To find out why “To be simulated is to be real,” read the rest of this chapter in
Westworld and Philosophy soon to be released on May 14, 2018. However, you can pre-order the book on Amazon.

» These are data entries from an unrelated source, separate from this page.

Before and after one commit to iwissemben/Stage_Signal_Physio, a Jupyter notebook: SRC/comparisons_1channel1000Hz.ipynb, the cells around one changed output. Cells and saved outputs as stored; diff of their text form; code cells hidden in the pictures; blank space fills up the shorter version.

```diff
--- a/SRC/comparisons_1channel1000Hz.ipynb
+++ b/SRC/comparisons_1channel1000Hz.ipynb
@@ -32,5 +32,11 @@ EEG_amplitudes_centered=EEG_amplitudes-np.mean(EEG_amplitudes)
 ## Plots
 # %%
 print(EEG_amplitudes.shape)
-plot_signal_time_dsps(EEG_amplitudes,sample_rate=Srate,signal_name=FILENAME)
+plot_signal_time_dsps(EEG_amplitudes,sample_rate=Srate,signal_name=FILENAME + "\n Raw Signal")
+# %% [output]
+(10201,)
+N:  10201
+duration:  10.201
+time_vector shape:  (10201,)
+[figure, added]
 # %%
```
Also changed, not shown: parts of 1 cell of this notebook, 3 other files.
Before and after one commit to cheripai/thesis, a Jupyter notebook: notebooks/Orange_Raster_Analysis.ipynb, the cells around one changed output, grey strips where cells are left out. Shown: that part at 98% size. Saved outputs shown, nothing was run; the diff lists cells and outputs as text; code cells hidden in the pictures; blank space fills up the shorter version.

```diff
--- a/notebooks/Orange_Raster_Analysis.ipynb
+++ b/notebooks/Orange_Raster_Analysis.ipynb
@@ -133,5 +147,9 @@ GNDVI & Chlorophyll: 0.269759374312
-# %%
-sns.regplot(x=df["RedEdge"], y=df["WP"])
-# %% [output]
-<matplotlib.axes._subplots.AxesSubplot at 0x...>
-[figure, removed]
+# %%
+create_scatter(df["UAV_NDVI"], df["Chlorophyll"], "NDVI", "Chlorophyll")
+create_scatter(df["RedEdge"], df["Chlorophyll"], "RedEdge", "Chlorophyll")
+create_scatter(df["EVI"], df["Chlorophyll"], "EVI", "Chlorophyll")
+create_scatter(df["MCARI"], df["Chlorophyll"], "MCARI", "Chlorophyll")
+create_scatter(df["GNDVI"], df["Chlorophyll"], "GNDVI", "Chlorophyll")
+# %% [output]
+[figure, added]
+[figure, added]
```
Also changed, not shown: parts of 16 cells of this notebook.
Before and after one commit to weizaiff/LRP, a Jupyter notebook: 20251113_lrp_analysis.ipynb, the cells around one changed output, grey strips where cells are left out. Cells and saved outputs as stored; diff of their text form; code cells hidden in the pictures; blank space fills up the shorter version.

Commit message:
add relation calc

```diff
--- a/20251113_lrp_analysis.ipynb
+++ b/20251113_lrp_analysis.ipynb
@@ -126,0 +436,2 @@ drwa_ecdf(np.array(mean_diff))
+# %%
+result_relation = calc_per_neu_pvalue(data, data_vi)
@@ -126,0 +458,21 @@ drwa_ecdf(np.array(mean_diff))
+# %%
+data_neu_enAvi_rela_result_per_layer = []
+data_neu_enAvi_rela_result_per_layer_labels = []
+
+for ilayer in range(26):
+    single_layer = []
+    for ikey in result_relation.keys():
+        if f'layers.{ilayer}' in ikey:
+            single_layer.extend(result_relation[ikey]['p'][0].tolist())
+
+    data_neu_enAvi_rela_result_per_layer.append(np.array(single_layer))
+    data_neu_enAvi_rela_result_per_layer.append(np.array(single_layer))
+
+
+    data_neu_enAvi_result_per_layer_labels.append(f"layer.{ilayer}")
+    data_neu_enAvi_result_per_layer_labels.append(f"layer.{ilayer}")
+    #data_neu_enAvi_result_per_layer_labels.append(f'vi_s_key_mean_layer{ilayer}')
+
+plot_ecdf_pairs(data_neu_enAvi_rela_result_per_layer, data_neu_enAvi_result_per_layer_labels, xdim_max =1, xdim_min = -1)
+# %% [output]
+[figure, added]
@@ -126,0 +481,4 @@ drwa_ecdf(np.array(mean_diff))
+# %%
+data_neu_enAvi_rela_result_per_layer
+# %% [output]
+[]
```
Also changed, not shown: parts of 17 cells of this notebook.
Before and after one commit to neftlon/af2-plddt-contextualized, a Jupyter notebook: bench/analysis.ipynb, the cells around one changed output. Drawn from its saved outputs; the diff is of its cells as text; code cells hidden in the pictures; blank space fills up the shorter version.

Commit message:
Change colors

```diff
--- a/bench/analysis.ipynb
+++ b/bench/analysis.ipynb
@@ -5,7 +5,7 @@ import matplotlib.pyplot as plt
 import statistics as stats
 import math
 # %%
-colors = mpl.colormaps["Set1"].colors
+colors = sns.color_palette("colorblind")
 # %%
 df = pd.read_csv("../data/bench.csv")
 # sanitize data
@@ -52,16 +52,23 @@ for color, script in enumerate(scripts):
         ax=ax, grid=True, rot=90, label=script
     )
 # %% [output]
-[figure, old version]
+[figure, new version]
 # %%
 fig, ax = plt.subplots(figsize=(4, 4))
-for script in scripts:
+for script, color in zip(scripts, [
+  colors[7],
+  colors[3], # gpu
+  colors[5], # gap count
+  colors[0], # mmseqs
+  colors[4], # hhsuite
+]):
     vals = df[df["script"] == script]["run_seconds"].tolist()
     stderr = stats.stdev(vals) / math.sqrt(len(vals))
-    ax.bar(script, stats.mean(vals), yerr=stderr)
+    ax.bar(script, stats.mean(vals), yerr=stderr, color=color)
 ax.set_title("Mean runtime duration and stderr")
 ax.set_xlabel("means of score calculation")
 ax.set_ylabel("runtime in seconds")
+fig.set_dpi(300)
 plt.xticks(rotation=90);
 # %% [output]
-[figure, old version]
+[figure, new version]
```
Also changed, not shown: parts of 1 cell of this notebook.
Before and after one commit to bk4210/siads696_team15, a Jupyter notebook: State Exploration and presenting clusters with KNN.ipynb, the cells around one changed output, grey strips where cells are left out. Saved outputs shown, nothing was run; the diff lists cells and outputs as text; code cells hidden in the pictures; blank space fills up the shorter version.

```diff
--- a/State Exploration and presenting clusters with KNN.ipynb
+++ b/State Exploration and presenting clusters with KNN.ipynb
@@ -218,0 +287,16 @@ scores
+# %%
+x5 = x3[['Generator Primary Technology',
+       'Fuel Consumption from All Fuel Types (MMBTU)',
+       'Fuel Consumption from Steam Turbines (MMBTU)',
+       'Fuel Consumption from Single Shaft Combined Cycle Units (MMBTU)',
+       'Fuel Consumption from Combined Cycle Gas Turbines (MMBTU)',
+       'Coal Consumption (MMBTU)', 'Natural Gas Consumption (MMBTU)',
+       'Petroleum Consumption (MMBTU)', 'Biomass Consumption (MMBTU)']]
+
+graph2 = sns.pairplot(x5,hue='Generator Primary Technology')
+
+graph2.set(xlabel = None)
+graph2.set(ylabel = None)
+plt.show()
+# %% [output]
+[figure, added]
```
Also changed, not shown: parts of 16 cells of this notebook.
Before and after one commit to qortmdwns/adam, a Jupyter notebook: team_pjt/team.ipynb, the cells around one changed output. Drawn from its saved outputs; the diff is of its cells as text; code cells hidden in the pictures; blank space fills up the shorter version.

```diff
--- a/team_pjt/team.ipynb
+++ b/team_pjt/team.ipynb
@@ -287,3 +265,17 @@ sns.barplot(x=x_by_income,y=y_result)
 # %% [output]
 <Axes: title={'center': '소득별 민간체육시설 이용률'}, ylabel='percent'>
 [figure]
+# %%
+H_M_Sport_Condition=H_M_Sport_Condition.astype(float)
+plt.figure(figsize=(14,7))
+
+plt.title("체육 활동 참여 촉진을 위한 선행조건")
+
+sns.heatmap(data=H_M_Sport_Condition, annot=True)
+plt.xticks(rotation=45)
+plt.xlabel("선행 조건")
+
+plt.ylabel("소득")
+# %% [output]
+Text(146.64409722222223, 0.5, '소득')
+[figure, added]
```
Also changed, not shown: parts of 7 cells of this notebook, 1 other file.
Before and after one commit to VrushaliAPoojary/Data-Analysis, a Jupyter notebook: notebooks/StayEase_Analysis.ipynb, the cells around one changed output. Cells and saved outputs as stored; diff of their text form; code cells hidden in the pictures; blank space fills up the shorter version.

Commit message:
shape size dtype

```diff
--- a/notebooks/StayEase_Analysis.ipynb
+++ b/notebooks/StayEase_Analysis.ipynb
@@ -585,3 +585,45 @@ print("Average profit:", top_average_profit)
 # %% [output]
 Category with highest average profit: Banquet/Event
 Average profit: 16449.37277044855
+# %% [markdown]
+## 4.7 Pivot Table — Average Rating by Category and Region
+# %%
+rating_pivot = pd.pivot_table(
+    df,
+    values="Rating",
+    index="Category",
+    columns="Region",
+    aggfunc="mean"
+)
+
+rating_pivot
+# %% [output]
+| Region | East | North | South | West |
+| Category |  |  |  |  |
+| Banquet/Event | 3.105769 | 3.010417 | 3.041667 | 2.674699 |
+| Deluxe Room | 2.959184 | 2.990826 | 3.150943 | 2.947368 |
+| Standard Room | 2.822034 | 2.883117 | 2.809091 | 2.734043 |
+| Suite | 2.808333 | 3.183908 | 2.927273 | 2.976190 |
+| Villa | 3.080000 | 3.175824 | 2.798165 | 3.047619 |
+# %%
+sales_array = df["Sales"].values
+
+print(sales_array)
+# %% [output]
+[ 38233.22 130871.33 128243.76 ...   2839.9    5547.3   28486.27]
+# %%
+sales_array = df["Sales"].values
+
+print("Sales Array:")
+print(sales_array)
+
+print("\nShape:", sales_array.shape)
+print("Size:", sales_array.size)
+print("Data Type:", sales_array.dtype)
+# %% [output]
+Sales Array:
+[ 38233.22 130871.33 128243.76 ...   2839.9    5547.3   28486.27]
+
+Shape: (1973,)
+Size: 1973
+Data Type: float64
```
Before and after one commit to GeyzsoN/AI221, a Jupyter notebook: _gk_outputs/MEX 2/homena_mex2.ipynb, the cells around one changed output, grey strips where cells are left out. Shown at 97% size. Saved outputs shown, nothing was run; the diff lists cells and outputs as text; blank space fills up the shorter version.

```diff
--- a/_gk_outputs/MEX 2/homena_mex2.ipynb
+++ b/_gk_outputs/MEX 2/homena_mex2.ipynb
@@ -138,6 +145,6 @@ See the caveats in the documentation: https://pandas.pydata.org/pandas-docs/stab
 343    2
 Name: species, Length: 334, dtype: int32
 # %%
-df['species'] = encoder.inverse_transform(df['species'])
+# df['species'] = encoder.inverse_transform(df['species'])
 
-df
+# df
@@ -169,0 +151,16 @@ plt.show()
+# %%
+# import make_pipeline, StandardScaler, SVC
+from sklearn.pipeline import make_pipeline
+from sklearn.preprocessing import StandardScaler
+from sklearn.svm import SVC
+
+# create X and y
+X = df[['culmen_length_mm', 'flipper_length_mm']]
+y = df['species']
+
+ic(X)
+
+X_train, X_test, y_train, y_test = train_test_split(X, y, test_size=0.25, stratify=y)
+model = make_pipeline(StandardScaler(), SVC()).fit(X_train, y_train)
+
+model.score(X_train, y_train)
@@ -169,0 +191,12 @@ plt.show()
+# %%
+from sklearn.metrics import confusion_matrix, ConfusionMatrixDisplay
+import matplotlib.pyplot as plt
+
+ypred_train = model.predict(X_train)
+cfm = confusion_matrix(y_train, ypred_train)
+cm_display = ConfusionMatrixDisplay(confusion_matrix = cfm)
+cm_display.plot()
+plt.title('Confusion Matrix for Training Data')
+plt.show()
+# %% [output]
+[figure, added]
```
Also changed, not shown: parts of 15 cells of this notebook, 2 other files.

We still have a few months until Westworld Season 2 drops. Until then, we will continue to speculate on anything and everything Westworld.